Neuroevolution is currently the strongest method on the pole-balancing benchmark reinforcement learning tasks. Although earlier studies suggested that there was an advantage in evolving the network topology as well as connection weights, the leading neuroevolution systems evolve fixed networks. Whether evolving structure can improve performance is an open question. In this article, we introduce such a system, NeuroEvolution of Augmenting Topologies (NEAT). We show that when structure is evolved (1) with a principled method of crossover, (2) by protecting structural innovation, and (3) through incremental growth from minimal structure, learning is significantly faster and stronger than with the best fixed-topology methods. NEAT also shows that it is possible to evolve populations of increasingly large genomes, achieving highly complex solutions that would otherwise be difficult to optimize.

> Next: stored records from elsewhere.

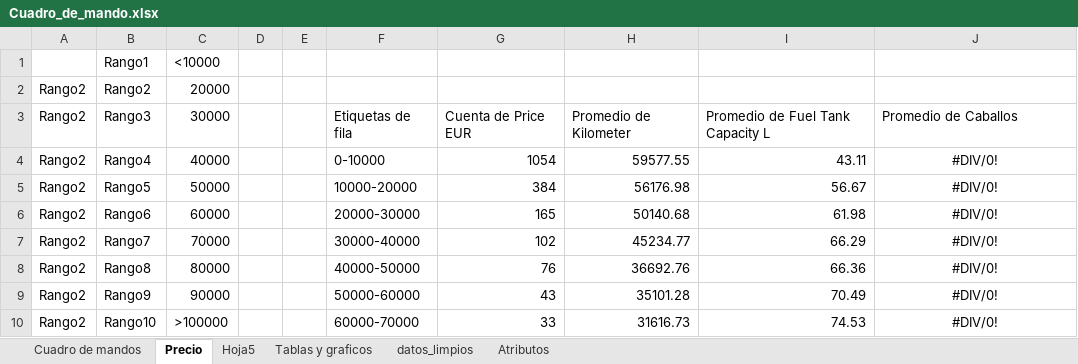
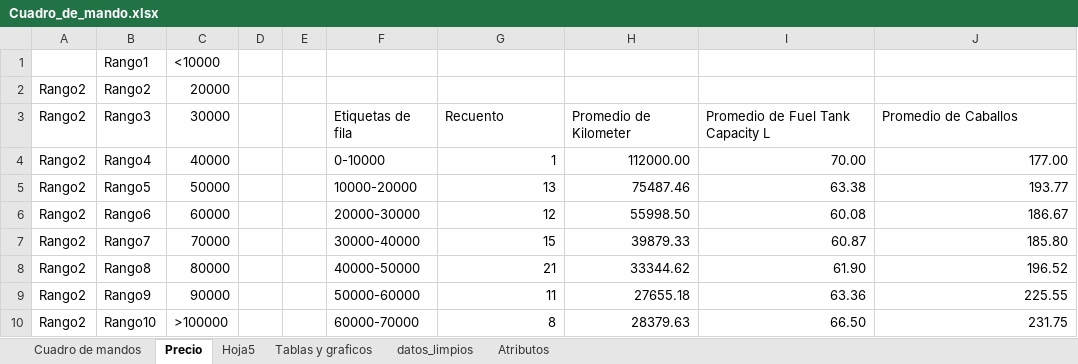
Before and after one commit to Belen-gomez/Excel, an Excel workbook: Cuadro_de_mando.xlsx, sheet Precio, drawn as a sheet; only a part is shown; values as stored, in another font and other column widths than the file's, no borders; charts and pictures and conditional formats not drawn; the diff covers the shown part only; the diff names each change by its address in the sheet, - before the commit and + after, or states it on an @@ line.

```diff
--- a/Cuadro_de_mando.xlsx (sheet Precio)
+++ b/Cuadro_de_mando.xlsx (sheet Precio)
-G3: Cuenta de Price EUR
+G3: Recuento
-G4: 1054
+G4: 1
-H4: 59577.55
+H4: 112000.00
-I4: 43.11
+I4: 70.00
-J4: #DIV/0!
+J4: 177.00
-J4:J10 alignment: center
+J4:J10 alignment: right
-G5: 384
+G5: 13
-H5: 56176.98
+H5: 75487.46
-I5: 56.67
+I5: 63.38
-J5: #DIV/0!
+J5: 193.77
-G6: 165
+G6: 12
-H6: 50140.68
+H6: 55998.50
-I6: 61.98
+I6: 60.08
-J6: #DIV/0!
+J6: 186.67
-G7: 102
+G7: 15
-H7: 45234.77
+H7: 39879.33
-I7: 66.29
+I7: 60.87
-J7: #DIV/0!
+J7: 185.80
-G8: 76
+G8: 21
-H8: 36692.76
+H8: 33344.62
-I8: 66.36
+I8: 61.90
-J8: #DIV/0!
+J8: 196.52
-G9: 43
+G9: 11
-H9: 35101.28
+H9: 27655.18
-I9: 70.49
+I9: 63.36
-J9: #DIV/0!
+J9: 225.55
-G10: 33
+G10: 8
-H10: 31616.73
+H10: 28379.63
-I10: 74.53
+I10: 66.50
-J10: #DIV/0!
+J10: 231.75
```
Also changed, not shown: other rows of this sheet, sheet datos_limpios, sheet Hoja5, sheet Cuadro de mandos, formulas that keep their value, charts or pictures.
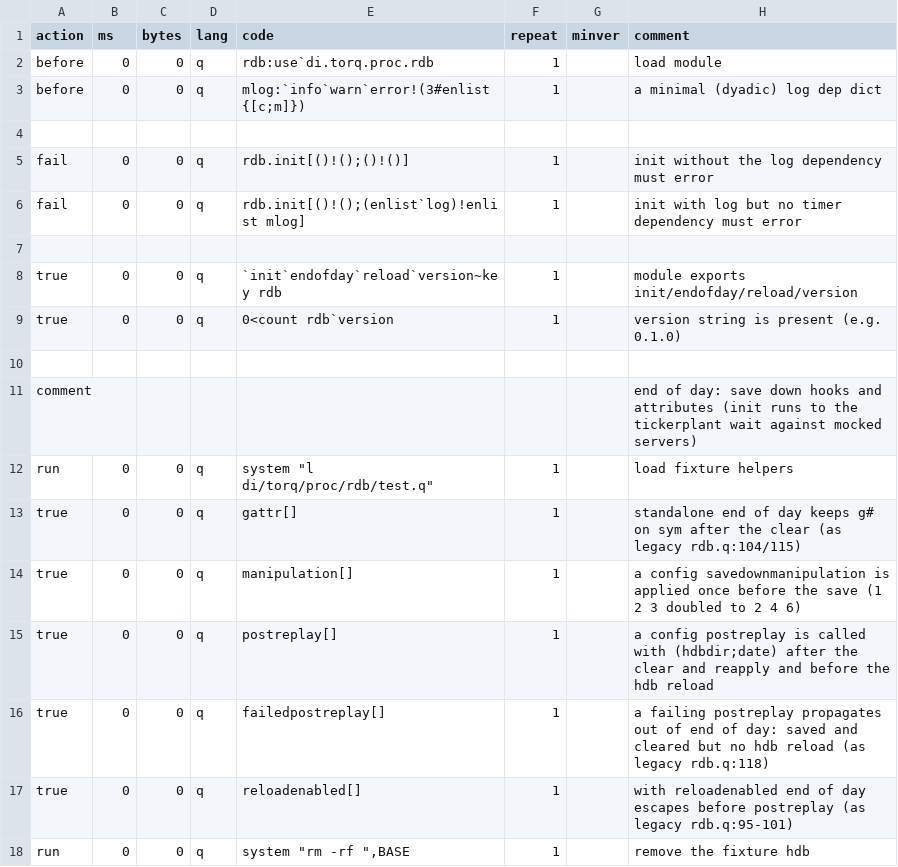
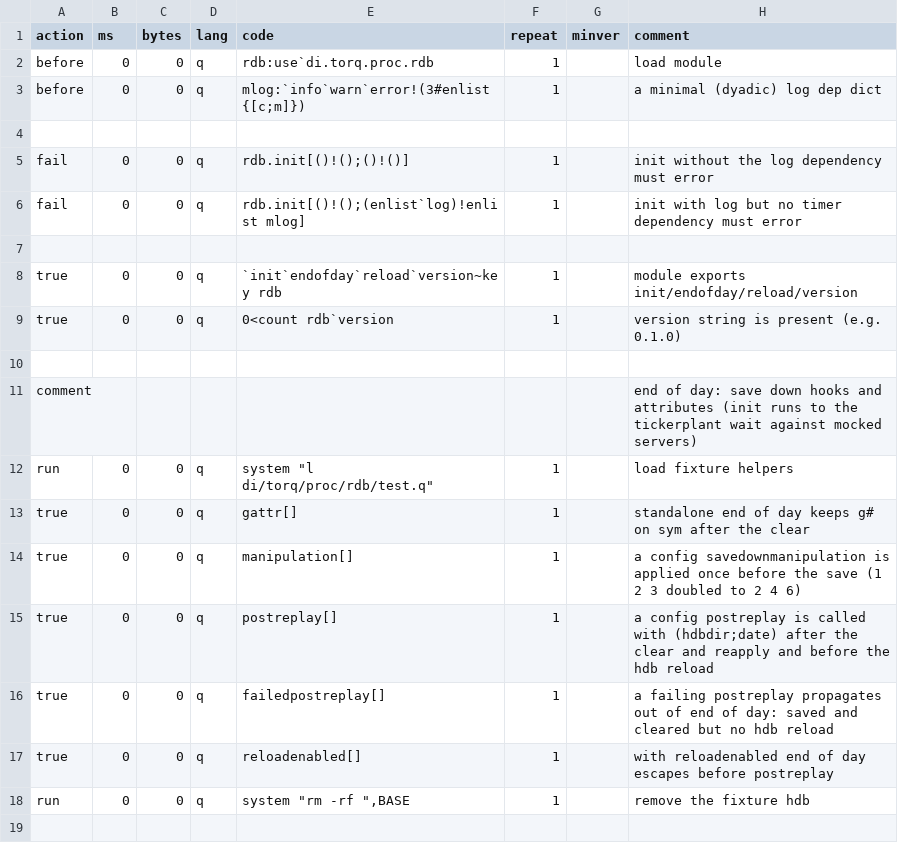
Before and after one commit to DataIntellectTech/kdbx-modules, a CSV file: di/torq/proc/rdb/test.csv, drawn as a sheet.

```diff
--- a/di/torq/proc/rdb/test.csv
+++ b/di/torq/proc/rdb/test.csv
@@ -12,7 +12,7 @@ comment,,,,,,,end of day: save down hooks and attributes (init runs to the ticke
 run,0,0,q,"system ""l di/torq/proc/rdb/test.q""",1,,load fixture helpers
-true,0,0,q,gattr[],1,,standalone end of day keeps g# on sym after the clear (as legacy rdb.q:104/115)
+true,0,0,q,gattr[],1,,standalone end of day keeps g# on sym after the clear
 true,0,0,q,manipulation[],1,,a config savedownmanipulation is applied once before the save (1 2 3 doubled to 2 4 6)
 true,0,0,q,postreplay[],1,,a config postreplay is called with (hdbdir;date) after the clear and reapply and before the hdb reload
-true,0,0,q,failedpostreplay[],1,,a failing postreplay propagates out of end of day: saved and cleared but no hdb reload (as legacy rdb.q:118)
-true,0,0,q,reloadenabled[],1,,with reloadenabled end of day escapes before postreplay (as legacy rdb.q:95-101)
+true,0,0,q,failedpostreplay[],1,,a failing postreplay propagates out of end of day: saved and cleared but no hdb reload
+true,0,0,q,reloadenabled[],1,,with reloadenabled end of day escapes before postreplay
 run,0,0,q,"system ""rm -rf "",BASE",1,,remove the fixture hdb
```
Also changed, not shown: 2 other files.
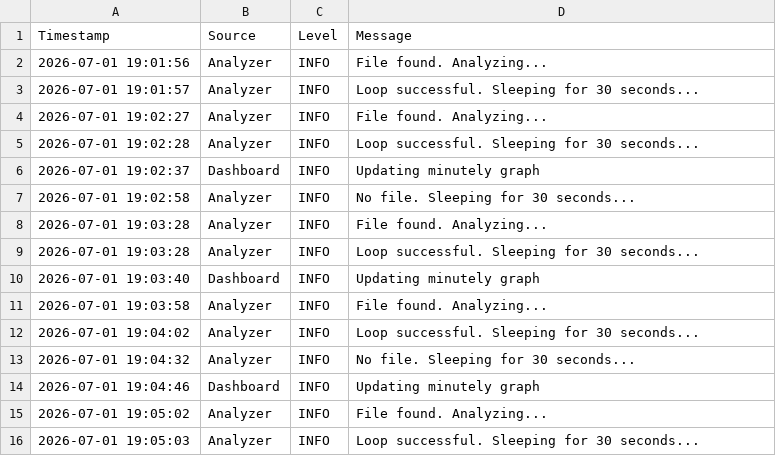
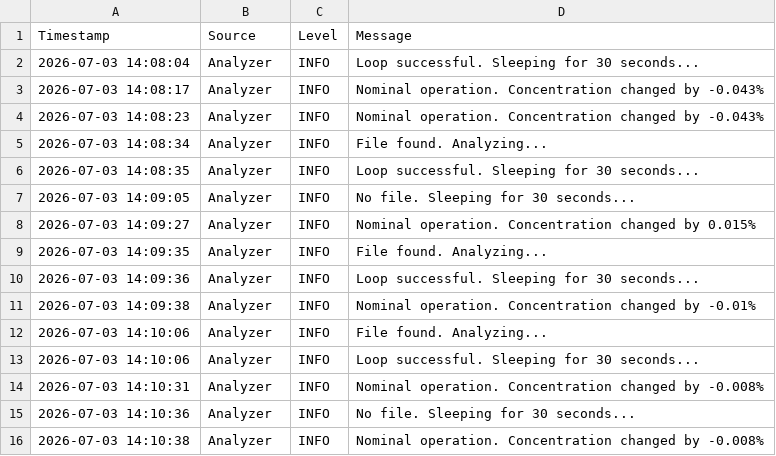
Before and after one commit to uno289/GdConcAnalyzer, a CSV file: Data/eventlogger.csv, drawn as a sheet.

```diff
--- a/Data/eventlogger.csv
+++ b/Data/eventlogger.csv
@@ -1,16 +1,16 @@
 Timestamp,Source,Level,Message
-2026-07-01 19:01:56,Analyzer,INFO,File found. Analyzing...
-2026-07-01 19:01:57,Analyzer,INFO,Loop successful. Sleeping for 30 seconds...
-2026-07-01 19:02:27,Analyzer,INFO,File found. Analyzing...
-2026-07-01 19:02:28,Analyzer,INFO,Loop successful. Sleeping for 30 seconds...
-2026-07-01 19:02:37,Dashboard,INFO,Updating minutely graph
-2026-07-01 19:02:58,Analyzer,INFO,No file. Sleeping for 30 seconds...
-2026-07-01 19:03:28,Analyzer,INFO,File found. Analyzing...
-2026-07-01 19:03:28,Analyzer,INFO,Loop successful. Sleeping for 30 seconds...
-2026-07-01 19:03:40,Dashboard,INFO,Updating minutely graph
-2026-07-01 19:03:58,Analyzer,INFO,File found. Analyzing...
-2026-07-01 19:04:02,Analyzer,INFO,Loop successful. Sleeping for 30 seconds...
-2026-07-01 19:04:32,Analyzer,INFO,No file. Sleeping for 30 seconds...
-2026-07-01 19:04:46,Dashboard,INFO,Updating minutely graph
-2026-07-01 19:05:02,Analyzer,INFO,File found. Analyzing...
-2026-07-01 19:05:03,Analyzer,INFO,Loop successful. Sleeping for 30 seconds...
+2026-07-03 14:08:04,Analyzer,INFO,Loop successful. Sleeping for 30 seconds...
+2026-07-03 14:08:17,Analyzer,INFO,Nominal operation. Concentration changed by -0.043%
+2026-07-03 14:08:23,Analyzer,INFO,Nominal operation. Concentration changed by -0.043%
+2026-07-03 14:08:34,Analyzer,INFO,File found. Analyzing...
+2026-07-03 14:08:35,Analyzer,INFO,Loop successful. Sleeping for 30 seconds...
+2026-07-03 14:09:05,Analyzer,INFO,No file. Sleeping for 30 seconds...
+2026-07-03 14:09:27,Analyzer,INFO,Nominal operation. Concentration changed by 0.015%
+2026-07-03 14:09:35,Analyzer,INFO,File found. Analyzing...
+2026-07-03 14:09:36,Analyzer,INFO,Loop successful. Sleeping for 30 seconds...
+2026-07-03 14:09:38,Analyzer,INFO,Nominal operation. Concentration changed by -0.01%
+2026-07-03 14:10:06,Analyzer,INFO,File found. Analyzing...
+2026-07-03 14:10:06,Analyzer,INFO,Loop successful. Sleeping for 30 seconds...
+2026-07-03 14:10:31,Analyzer,INFO,Nominal operation. Concentration changed by -0.008%
+2026-07-03 14:10:36,Analyzer,INFO,No file. Sleeping for 30 seconds...
+2026-07-03 14:10:38,Analyzer,INFO,Nominal operation. Concentration changed by -0.008%
```
Also changed, not shown: Data/hourlyData.csv, 17 other files.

[ Winner of the GECCO-2002 Best Paper Award in Genetic Algorithms ]